- **Extracted entries**:
⟨

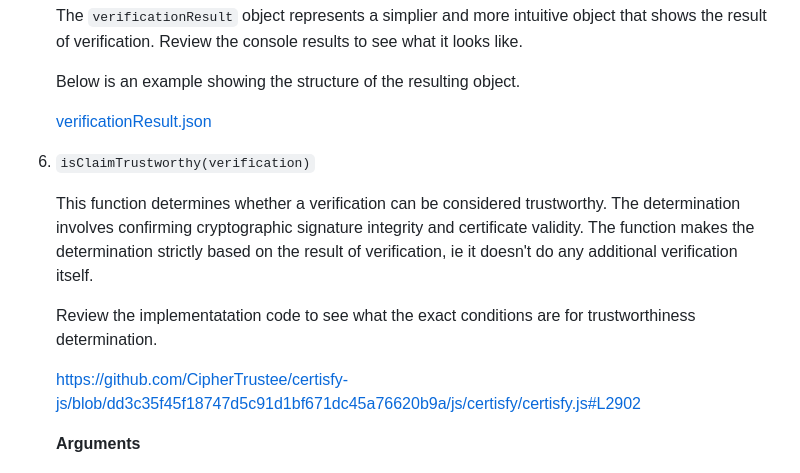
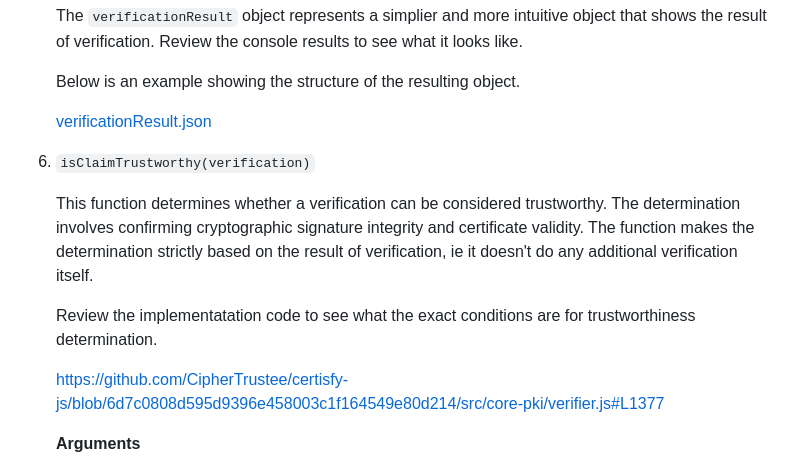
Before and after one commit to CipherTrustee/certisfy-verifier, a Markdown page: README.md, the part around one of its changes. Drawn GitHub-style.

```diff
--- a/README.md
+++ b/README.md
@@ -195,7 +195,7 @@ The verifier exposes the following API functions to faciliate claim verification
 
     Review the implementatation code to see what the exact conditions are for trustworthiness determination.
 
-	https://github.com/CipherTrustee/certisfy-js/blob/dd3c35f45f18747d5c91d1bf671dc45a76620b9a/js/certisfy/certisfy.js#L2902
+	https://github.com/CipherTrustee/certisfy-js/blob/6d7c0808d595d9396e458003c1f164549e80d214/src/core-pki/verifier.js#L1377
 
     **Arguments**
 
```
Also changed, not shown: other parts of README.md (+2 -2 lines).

⟩

- **Exercise**:
This task calls for each line of the material that contains "blob".

- **Solution to this exercise**:
-	https://github.com/CipherTrustee/certisfy-js/blob/dd3c35f45f18747d5c91d1bf671dc45a76620b9a/js/certisfy/certisfy.js#L2902
+	https://github.com/CipherTrustee/certisfy-js/blob/6d7c0808d595d9396e458003c1f164549e80d214/src/core-pki/verifier.js#L1377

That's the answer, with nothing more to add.